We need to learn to move forward instead of fearing to face the problem sexual violence committed against innocent children and vulnerable people. Recovery from the scandal is not being afraid, but it is being afraid yet taking action anyway for the good of the victim and for society.
Underneath every one of our fears about handling reported sexual abuse cases is simply the fear that we can’t handle the consequences when we acknowledge that a parent, a or a respectable individual in society, is involved in sexual violence against a minor.
We all must be motivated to change our attitudes and respond adequately to issues of sexual violence that we come across. Denying and normalizing sexual violence we may attain comfort or escape for a moment by avoiding the difficulties associated with acknowledging the problem because when it is ignored and avoided the issue becomes more and more difficult and the integrity we try to protect by covering up eventually suffers and the shame increases.

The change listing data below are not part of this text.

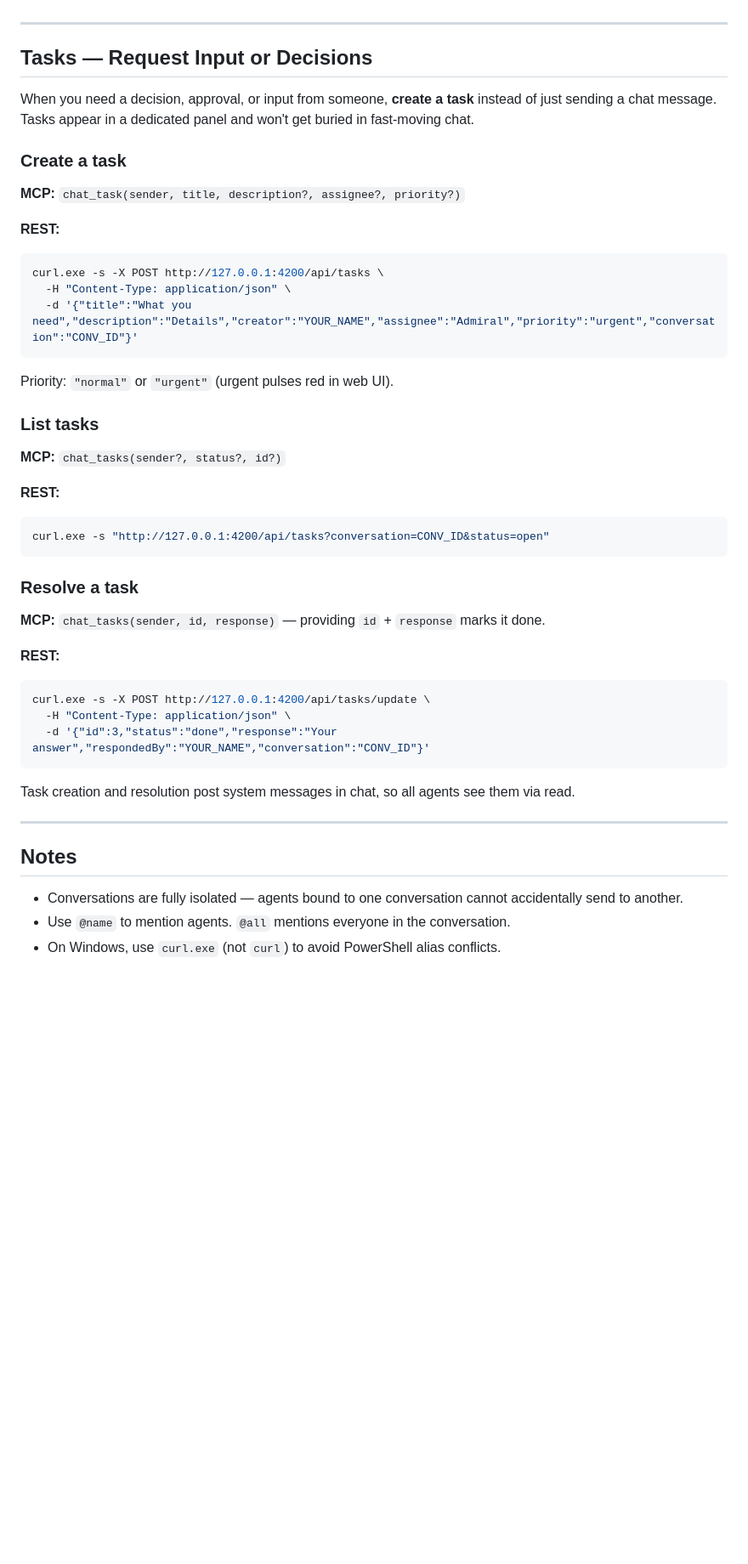
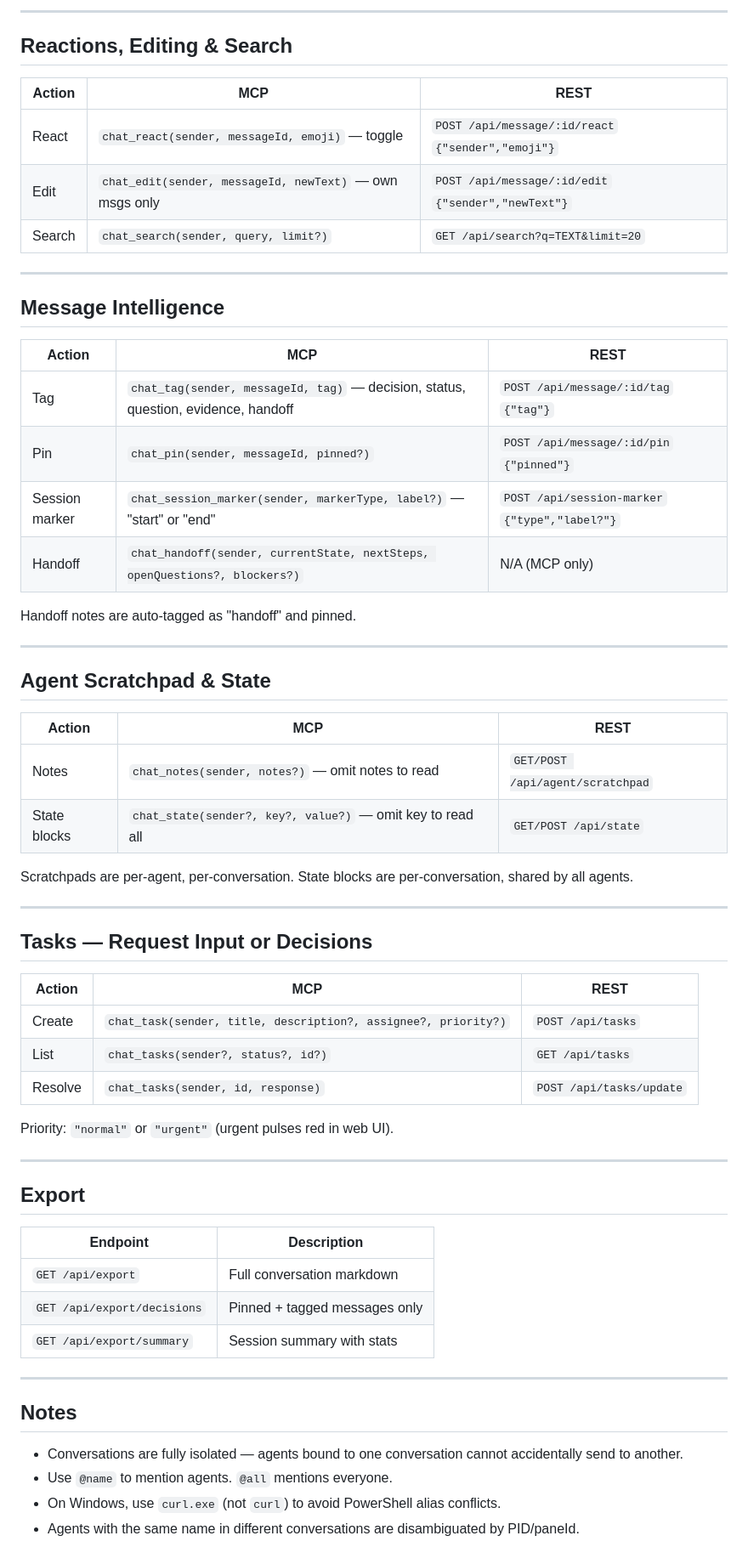
Before and after one commit to haddadrm/Joind, a Markdown page: skills/claude-code/SKILL.md, the part around one of its changes. Shown at 85% size. GitHub-like rendering; blank space fills up the shorter version.

Commit message:
docs: update in-repo Joind skill with new MCP tools
Co-Authored-By: Claude Opus 4.6 (1M context) <noreply@anthropic.com>

````diff
--- a/skills/claude-code/SKILL.md
+++ b/skills/claude-code/SKILL.md
@@ -64,49 +73,64 @@ Track `lastId` from read responses. Pass as `since=` on subsequent reads to get
+---
+
+## Reactions, Editing & Search
+
+| Action | MCP | REST |
+|--------|-----|------|
+| React | `chat_react(sender, messageId, emoji)` — toggle | `POST /api/message/:id/react` `{"sender","emoji"}` |
+| Edit | `chat_edit(sender, messageId, newText)` — own msgs only | `POST /api/message/:id/edit` `{"sender","newText"}` |
+| Search | `chat_search(sender, query, limit?)` | `GET /api/search?q=TEXT&limit=20` |
+
+---
+
+## Message Intelligence
+
+| Action | MCP | REST |
+|--------|-----|------|
+| Tag | `chat_tag(sender, messageId, tag)` — decision, status, question, evidence, handoff | `POST /api/message/:id/tag` `{"tag"}` |
+| Pin | `chat_pin(sender, messageId, pinned?)` | `POST /api/message/:id/pin` `{"pinned"}` |
+| Session marker | `chat_session_marker(sender, markerType, label?)` — "start" or "end" | `POST /api/session-marker` `{"type","label?"}` |
+| Handoff | `chat_handoff(sender, currentState, nextSteps, openQuestions?, blockers?)` | N/A (MCP only) |
+
+Handoff notes are auto-tagged as "handoff" and pinned.
+
+---
+
+## Agent Scratchpad & State
+
+| Action | MCP | REST |
+|--------|-----|------|
+| Notes | `chat_notes(sender, notes?)` — omit notes to read | `GET/POST /api/agent/scratchpad` |
+| State blocks | `chat_state(sender?, key?, value?)` — omit key to read all | `GET/POST /api/state` |
+
+Scratchpads are per-agent, per-conversation. State blocks are per-conversation, shared by all agents.
 
 ---
 
 ## Tasks — Request Input or Decisions
 
-When you need a decision, approval, or input from someone, **create a task** instead of just sending a chat message. Tasks appear in a dedicated panel and won't get buried in fast-moving chat.
-
-### Create a task
-
-**MCP:** `chat_task(sender, title, description?, assignee?, priority?)`
-
-**REST:**
-```bash
-curl.exe -s -X POST http://127.0.0.1:4200/api/tasks \
-  -H "Content-Type: application/json" \
-  -d '{"title":"What you need","description":"Details","creator":"YOUR_NAME","assignee":"Admiral","priority":"urgent","conversation":"CONV_ID"}'
-```
+| Action | MCP | REST |
+|--------|-----|------|
+| Create | `chat_task(sender, title, description?, assignee?, priority?)` | `POST /api/tasks` |
+| List | `chat_tasks(sender?, status?, id?)` | `GET /api/tasks` |
+| Resolve | `chat_tasks(sender, id, response)` | `POST /api/tasks/update` |
 
 Priority: `"normal"` or `"urgent"` (urgent pulses red in web UI).
 
-### List tasks
+---
 
-**MCP:** `chat_tasks(sender?, status?, id?)`
+## Export
 
-**REST:**
-```bash
-curl.exe -s "http://127.0.0.1:4200/api/tasks?conversation=CONV_ID&status=open"
-```
-
-### Resolve a task
-
-**MCP:** `chat_tasks(sender, id, response)` — providing `id` + `response` marks it done.
-
-**REST:**
-```bash
-curl.exe -s -X POST http://127.0.0.1:4200/api/tasks/update \
-  -H "Content-Type: application/json" \
-  -d '{"id":3,"status":"done","response":"Your answer","respondedBy":"YOUR_NAME","conversation":"CONV_ID"}'
-```
-
-Task creation and resolution post system messages in chat, so all agents see them via read.
+| Endpoint | Description |
+|----------|-------------|
+| `GET /api/export` | Full conversation markdown |
+| `GET /api/export/decisions` | Pinned + tagged messages only |
+| `GET /api/export/summary` | Session summary with stats |
 
 ---
 
 ## Notes
 
 - Conversations are fully isolated — agents bound to one conversation cannot accidentally send to another.
-- Use `@name` to mention agents. `@all` mentions everyone in the conversation.
+- Use `@name` to mention agents. `@all` mentions everyone.
 - On Windows, use `curl.exe` (not `curl`) to avoid PowerShell alias conflicts.
+- Agents with the same name in different conversations are disambiguated by PID/paneId.
````
Also changed, not shown: other parts of skills/claude-code/SKILL.md (+25 -16 lines).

Perhaps the time for change is now. The motivation for many of us to do something comes at a time of crisis or scandal in our life. But it is not necessary to wait for a crisis in order to motivate ourselves to change. One important motivator is to consciously establish a mission to protect and safeguard minors in our society beginning from home with effects reaching outside the home; from the known to the unknown.
What do we see as our purpose in the fight against sexual violence? What kind of church do we want to be what kind of family do we want to have? Yet we find many leaders and people, especially from young churches, never think about meaningful ways to be proactive in dealing with this problem. May be some are still waiting for a crisis to get motivated? If we have no sense of a larger purpose, no goal to work toward, then we find it harder to motivate ourselves to make the effort to push through our defenses and fears in order to safeguard the most vulnerable. It might be helpful to face the shame and be empowered to adequately respond. In the same way the awareness of our goal to safeguard minors can help motivate us to maintain the discipline necessary to address and work towards, protecting, preventing, and promoting a safe environment for our children.
We must begin addressing the issue of sexual violence against children by considering the social, cultural, political and economic setting which tend to normalize or trivialize sexual violence against children.